High levels of fusidic acid-resistant Staphylococcus aureus despite restrictions on antibiotic use

ArticleinClinical and Experimental Dermatology 34(2):136-9 · October 2008with3 Reads
Impact Factor: 1.09 · DOI: 10.1111/j.1365-2230.2008.02790.x · Source: PubMed


    High rates of fusidic acid (FA)-resistant Staphylococcus aureus (FRSA) in patients with skin disease have been previously attributed to high usage of topical FA.
    To assess whether local community guidelines to restrict topical FA has affected its prescription and use and the level of FRSA in patients with skin disease.

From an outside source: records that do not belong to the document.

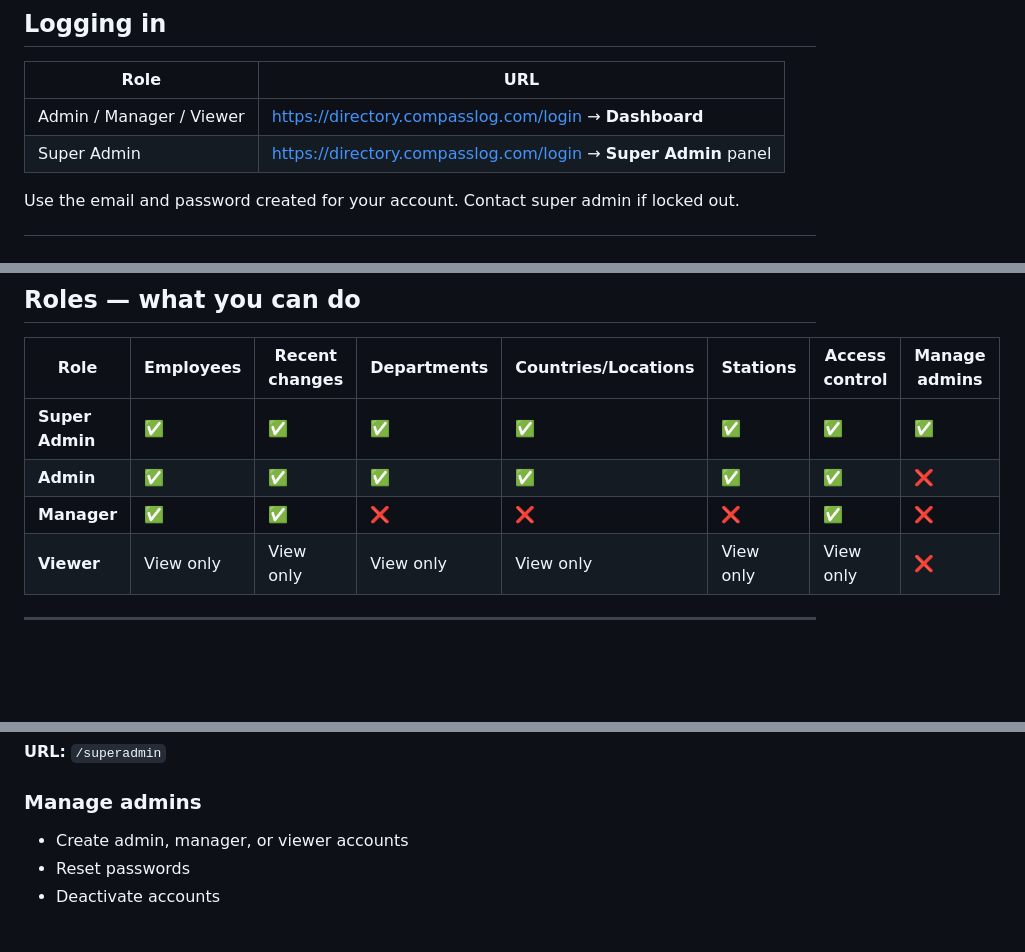
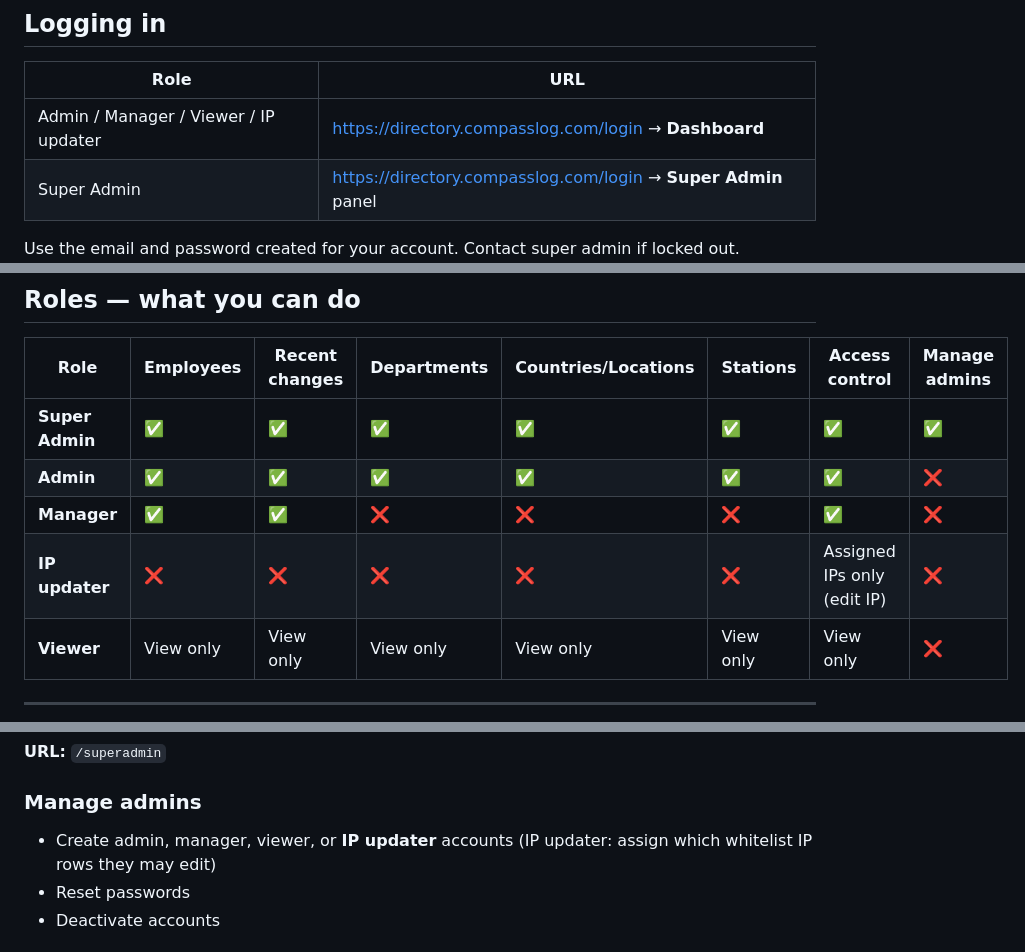
Before and after one commit to sleevetechs/Avaya-directory, a Markdown page: docs/ADMIN-GUIDE.md, 3 parts joined by grey strips. Rendered like a GitHub page; blank space fills up the shorter version.

Commit message:
Document IP updater role in admin guide.
Co-authored-by: Cursor <cursoragent@cursor.com>

```diff
--- a/docs/ADMIN-GUIDE.md
+++ b/docs/ADMIN-GUIDE.md
@@ -8,7 +8,7 @@ Day-to-day guide for staff managing employee data and access on **https://direct
 
 | Role | URL |
 |------|-----|
-| Admin / Manager / Viewer | https://directory.compasslog.com/login → **Dashboard** |
+| Admin / Manager / Viewer / IP updater | https://directory.compasslog.com/login → **Dashboard** |
 | Super Admin | https://directory.compasslog.com/login → **Super Admin** panel |
 
 Use the email and password created for your account. Contact super admin if locked out.
@@ -22,6 +22,7 @@ Use the email and password created for your account. Contact super admin if lock
 | **Super Admin** | ✅ | ✅ | ✅ | ✅ | ✅ | ✅ | ✅ |
 | **Admin** | ✅ | ✅ | ✅ | ✅ | ✅ | ✅ | ❌ |
 | **Manager** | ✅ | ✅ | ❌ | ❌ | ❌ | ✅ | ❌ |
+| **IP updater** | ❌ | ❌ | ❌ | ❌ | ❌ | Assigned IPs only (edit IP) | ❌ |
 | **Viewer** | View only | View only | View only | View only | View only | View only | ❌ |
 
 ---
@@ -144,7 +145,7 @@ When office IPs exist, directory is **office-network only** (outsiders cannot us
 
 ### Manage admins
 
-- Create admin, manager, or viewer accounts
+- Create admin, manager, viewer, or **IP updater** accounts (IP updater: assign which whitelist IP rows they may edit)
 - Reset passwords
 - Deactivate accounts
 
```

    Stapylococcus aureus isolates from microbiology samples received over a 4-month period in 2004 were tested for antibiotic sensitivities. Comparison was then made with the results of a previous study carried out in 2001.
    A significant fall was seen in the use of topical FA in dermatology patients. In 2001, 62% of patients had used FA-containing preparations within the previous 6 months, compared with just 15% of patients in 2004 (P < 0.001). The number of topical FA prescriptions in primary and secondary care dropped between 2001 and 2004. The proportion of S. aureus isolates resistant to FA in dermatology patients had not significantly fallen between 2001 (50%) and 2004 (41%) (P = 0.4). However, there was a significant increase in FA resistance within hospital inpatients, nondermatology outpatients and primary-care patients (P < 0.05). The FRSA level had doubled in hospital inpatients (20%) and almost tripled in nondermatology outpatients (28%) and primary care patients (25%).
    Persistent high levels of FA resistance may represent the development of an FRSA reservoir in the community. Continued restriction of FA is still recommended.